Output the records exactly, every one of them.

---- Material shown

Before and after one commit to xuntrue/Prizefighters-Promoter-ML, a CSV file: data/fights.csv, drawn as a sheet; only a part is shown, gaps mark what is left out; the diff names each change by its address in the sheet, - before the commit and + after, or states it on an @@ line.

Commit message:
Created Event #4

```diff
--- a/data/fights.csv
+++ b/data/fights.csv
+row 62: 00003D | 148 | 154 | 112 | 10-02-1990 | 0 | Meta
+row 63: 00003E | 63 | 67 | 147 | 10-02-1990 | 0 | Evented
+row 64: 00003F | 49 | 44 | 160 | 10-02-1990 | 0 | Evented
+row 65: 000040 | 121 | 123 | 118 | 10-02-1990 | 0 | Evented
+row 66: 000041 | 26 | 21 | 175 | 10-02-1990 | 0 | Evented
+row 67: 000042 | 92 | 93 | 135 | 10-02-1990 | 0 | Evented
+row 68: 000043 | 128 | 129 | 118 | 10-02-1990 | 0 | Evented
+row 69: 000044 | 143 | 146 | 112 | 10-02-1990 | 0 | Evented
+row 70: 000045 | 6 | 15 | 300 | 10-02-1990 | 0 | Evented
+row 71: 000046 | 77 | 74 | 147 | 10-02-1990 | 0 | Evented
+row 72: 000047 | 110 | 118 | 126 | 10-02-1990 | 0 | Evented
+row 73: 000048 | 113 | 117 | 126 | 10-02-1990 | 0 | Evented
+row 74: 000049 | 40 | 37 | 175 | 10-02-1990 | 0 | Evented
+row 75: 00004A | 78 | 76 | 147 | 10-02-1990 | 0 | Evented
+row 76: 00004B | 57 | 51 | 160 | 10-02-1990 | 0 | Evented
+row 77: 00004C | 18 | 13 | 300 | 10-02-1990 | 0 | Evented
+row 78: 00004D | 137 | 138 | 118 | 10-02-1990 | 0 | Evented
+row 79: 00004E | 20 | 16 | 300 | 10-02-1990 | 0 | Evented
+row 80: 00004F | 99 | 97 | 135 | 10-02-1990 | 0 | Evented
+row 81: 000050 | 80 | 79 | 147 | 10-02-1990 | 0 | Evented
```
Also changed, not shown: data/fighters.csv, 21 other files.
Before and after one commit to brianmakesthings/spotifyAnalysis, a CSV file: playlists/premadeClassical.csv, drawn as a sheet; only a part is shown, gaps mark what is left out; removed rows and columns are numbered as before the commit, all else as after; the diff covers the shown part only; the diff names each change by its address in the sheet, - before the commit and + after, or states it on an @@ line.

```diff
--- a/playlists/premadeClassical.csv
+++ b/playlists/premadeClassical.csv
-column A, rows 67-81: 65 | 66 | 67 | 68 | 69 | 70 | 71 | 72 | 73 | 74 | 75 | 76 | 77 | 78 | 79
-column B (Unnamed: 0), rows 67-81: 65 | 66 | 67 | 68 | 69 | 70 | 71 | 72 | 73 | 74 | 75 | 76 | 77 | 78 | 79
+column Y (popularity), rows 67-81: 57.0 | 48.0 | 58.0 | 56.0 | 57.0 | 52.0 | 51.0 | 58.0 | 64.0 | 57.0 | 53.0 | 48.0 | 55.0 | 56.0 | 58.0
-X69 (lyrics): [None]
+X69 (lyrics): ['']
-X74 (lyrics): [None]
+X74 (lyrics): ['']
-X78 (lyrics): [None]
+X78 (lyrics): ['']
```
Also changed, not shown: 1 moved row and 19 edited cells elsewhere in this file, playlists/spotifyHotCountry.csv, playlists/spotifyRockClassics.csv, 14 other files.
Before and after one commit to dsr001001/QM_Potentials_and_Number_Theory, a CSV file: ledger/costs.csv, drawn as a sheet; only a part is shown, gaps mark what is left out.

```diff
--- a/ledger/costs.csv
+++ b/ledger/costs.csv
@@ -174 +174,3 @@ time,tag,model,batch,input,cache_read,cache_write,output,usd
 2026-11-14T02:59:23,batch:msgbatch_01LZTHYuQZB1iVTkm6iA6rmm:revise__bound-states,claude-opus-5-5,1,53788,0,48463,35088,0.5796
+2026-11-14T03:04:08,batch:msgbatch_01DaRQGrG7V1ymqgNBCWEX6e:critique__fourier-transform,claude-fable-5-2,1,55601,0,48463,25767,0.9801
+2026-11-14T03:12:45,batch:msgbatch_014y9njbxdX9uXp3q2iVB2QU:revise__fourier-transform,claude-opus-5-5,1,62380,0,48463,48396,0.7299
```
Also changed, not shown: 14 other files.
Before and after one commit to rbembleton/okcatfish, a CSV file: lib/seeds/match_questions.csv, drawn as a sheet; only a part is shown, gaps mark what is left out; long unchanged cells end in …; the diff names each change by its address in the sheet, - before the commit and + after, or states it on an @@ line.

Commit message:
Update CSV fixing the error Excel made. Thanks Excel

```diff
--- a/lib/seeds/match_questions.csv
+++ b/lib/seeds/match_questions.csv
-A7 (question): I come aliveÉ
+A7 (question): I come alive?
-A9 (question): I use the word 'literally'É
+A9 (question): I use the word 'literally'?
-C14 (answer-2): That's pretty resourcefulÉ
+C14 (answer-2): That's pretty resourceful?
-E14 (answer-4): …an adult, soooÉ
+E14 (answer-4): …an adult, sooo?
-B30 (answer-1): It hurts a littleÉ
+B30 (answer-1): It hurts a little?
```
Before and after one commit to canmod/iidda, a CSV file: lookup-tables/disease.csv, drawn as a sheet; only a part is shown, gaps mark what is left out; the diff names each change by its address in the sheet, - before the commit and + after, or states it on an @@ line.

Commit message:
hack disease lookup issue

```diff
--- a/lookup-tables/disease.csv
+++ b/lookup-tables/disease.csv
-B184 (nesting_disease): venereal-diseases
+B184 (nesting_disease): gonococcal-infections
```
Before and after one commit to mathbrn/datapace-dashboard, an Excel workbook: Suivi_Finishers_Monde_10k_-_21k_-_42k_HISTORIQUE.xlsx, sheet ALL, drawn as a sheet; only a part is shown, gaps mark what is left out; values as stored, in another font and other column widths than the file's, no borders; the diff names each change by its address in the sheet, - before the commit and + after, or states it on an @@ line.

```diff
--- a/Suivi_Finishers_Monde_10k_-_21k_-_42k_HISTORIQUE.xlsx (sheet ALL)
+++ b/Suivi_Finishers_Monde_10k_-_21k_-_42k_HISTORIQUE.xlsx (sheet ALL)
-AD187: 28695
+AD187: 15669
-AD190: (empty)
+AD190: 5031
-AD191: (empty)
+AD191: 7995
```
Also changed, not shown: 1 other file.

--------

Written answer »
Before and after one commit to xuntrue/Prizefighters-Promoter-ML, a CSV file: data/fights.csv, drawn as a sheet; only a part is shown, gaps mark what is left out; the diff names each change by its address in the sheet, - before the commit and + after, or states it on an @@ line.

Commit message:
Created Event #4

```diff
--- a/data/fights.csv
+++ b/data/fights.csv
+row 62: 00003D | 148 | 154 | 112 | 10-02-1990 | 0 | Meta
+row 63: 00003E | 63 | 67 | 147 | 10-02-1990 | 0 | Evented
+row 64: 00003F | 49 | 44 | 160 | 10-02-1990 | 0 | Evented
+row 65: 000040 | 121 | 123 | 118 | 10-02-1990 | 0 | Evented
+row 66: 000041 | 26 | 21 | 175 | 10-02-1990 | 0 | Evented
+row 67: 000042 | 92 | 93 | 135 | 10-02-1990 | 0 | Evented
+row 68: 000043 | 128 | 129 | 118 | 10-02-1990 | 0 | Evented
+row 69: 000044 | 143 | 146 | 112 | 10-02-1990 | 0 | Evented
+row 70: 000045 | 6 | 15 | 300 | 10-02-1990 | 0 | Evented
+row 71: 000046 | 77 | 74 | 147 | 10-02-1990 | 0 | Evented
+row 72: 000047 | 110 | 118 | 126 | 10-02-1990 | 0 | Evented
+row 73: 000048 | 113 | 117 | 126 | 10-02-1990 | 0 | Evented
+row 74: 000049 | 40 | 37 | 175 | 10-02-1990 | 0 | Evented
+row 75: 00004A | 78 | 76 | 147 | 10-02-1990 | 0 | Evented
+row 76: 00004B | 57 | 51 | 160 | 10-02-1990 | 0 | Evented
+row 77: 00004C | 18 | 13 | 300 | 10-02-1990 | 0 | Evented
+row 78: 00004D | 137 | 138 | 118 | 10-02-1990 | 0 | Evented
+row 79: 00004E | 20 | 16 | 300 | 10-02-1990 | 0 | Evented
+row 80: 00004F | 99 | 97 | 135 | 10-02-1990 | 0 | Evented
+row 81: 000050 | 80 | 79 | 147 | 10-02-1990 | 0 | Evented
```
Also changed, not shown: data/fighters.csv, 21 other files.
Before and after one commit to brianmakesthings/spotifyAnalysis, a CSV file: playlists/premadeClassical.csv, drawn as a sheet; only a part is shown, gaps mark what is left out; removed rows and columns are numbered as before the commit, all else as after; the diff covers the shown part only; the diff names each change by its address in the sheet, - before the commit and + after, or states it on an @@ line.

```diff
--- a/playlists/premadeClassical.csv
+++ b/playlists/premadeClassical.csv
-column A, rows 67-81: 65 | 66 | 67 | 68 | 69 | 70 | 71 | 72 | 73 | 74 | 75 | 76 | 77 | 78 | 79
-column B (Unnamed: 0), rows 67-81: 65 | 66 | 67 | 68 | 69 | 70 | 71 | 72 | 73 | 74 | 75 | 76 | 77 | 78 | 79
+column Y (popularity), rows 67-81: 57.0 | 48.0 | 58.0 | 56.0 | 57.0 | 52.0 | 51.0 | 58.0 | 64.0 | 57.0 | 53.0 | 48.0 | 55.0 | 56.0 | 58.0
-X69 (lyrics): [None]
+X69 (lyrics): ['']
-X74 (lyrics): [None]
+X74 (lyrics): ['']
-X78 (lyrics): [None]
+X78 (lyrics): ['']
```
Also changed, not shown: 1 moved row and 19 edited cells elsewhere in this file, playlists/spotifyHotCountry.csv, playlists/spotifyRockClassics.csv, 14 other files.
Before and after one commit to dsr001001/QM_Potentials_and_Number_Theory, a CSV file: ledger/costs.csv, drawn as a sheet; only a part is shown, gaps mark what is left out.

```diff
--- a/ledger/costs.csv
+++ b/ledger/costs.csv
@@ -174 +174,3 @@ time,tag,model,batch,input,cache_read,cache_write,output,usd
 2026-11-14T02:59:23,batch:msgbatch_01LZTHYuQZB1iVTkm6iA6rmm:revise__bound-states,claude-opus-5-5,1,53788,0,48463,35088,0.5796
+2026-11-14T03:04:08,batch:msgbatch_01DaRQGrG7V1ymqgNBCWEX6e:critique__fourier-transform,claude-fable-5-2,1,55601,0,48463,25767,0.9801
+2026-11-14T03:12:45,batch:msgbatch_014y9njbxdX9uXp3q2iVB2QU:revise__fourier-transform,claude-opus-5-5,1,62380,0,48463,48396,0.7299
```
Also changed, not shown: 14 other files.
Before and after one commit to rbembleton/okcatfish, a CSV file: lib/seeds/match_questions.csv, drawn as a sheet; only a part is shown, gaps mark what is left out; long unchanged cells end in …; the diff names each change by its address in the sheet, - before the commit and + after, or states it on an @@ line.

Commit message:
Update CSV fixing the error Excel made. Thanks Excel

```diff
--- a/lib/seeds/match_questions.csv
+++ b/lib/seeds/match_questions.csv
-A7 (question): I come aliveÉ
+A7 (question): I come alive?
-A9 (question): I use the word 'literally'É
+A9 (question): I use the word 'literally'?
-C14 (answer-2): That's pretty resourcefulÉ
+C14 (answer-2): That's pretty resourceful?
-E14 (answer-4): …an adult, soooÉ
+E14 (answer-4): …an adult, sooo?
-B30 (answer-1): It hurts a littleÉ
+B30 (answer-1): It hurts a little?
```
Before and after one commit to canmod/iidda, a CSV file: lookup-tables/disease.csv, drawn as a sheet; only a part is shown, gaps mark what is left out; the diff names each change by its address in the sheet, - before the commit and + after, or states it on an @@ line.

Commit message:
hack disease lookup issue

```diff
--- a/lookup-tables/disease.csv
+++ b/lookup-tables/disease.csv
-B184 (nesting_disease): venereal-diseases
+B184 (nesting_disease): gonococcal-infections
```
Before and after one commit to mathbrn/datapace-dashboard, an Excel workbook: Suivi_Finishers_Monde_10k_-_21k_-_42k_HISTORIQUE.xlsx, sheet ALL, drawn as a sheet; only a part is shown, gaps mark what is left out; values as stored, in another font and other column widths than the file's, no borders; the diff names each change by its address in the sheet, - before the commit and + after, or states it on an @@ line.

```diff
--- a/Suivi_Finishers_Monde_10k_-_21k_-_42k_HISTORIQUE.xlsx (sheet ALL)
+++ b/Suivi_Finishers_Monde_10k_-_21k_-_42k_HISTORIQUE.xlsx (sheet ALL)
-AD187: 28695
+AD187: 15669
-AD190: (empty)
+AD190: 5031
-AD191: (empty)
+AD191: 7995
```
Also changed, not shown: 1 other file.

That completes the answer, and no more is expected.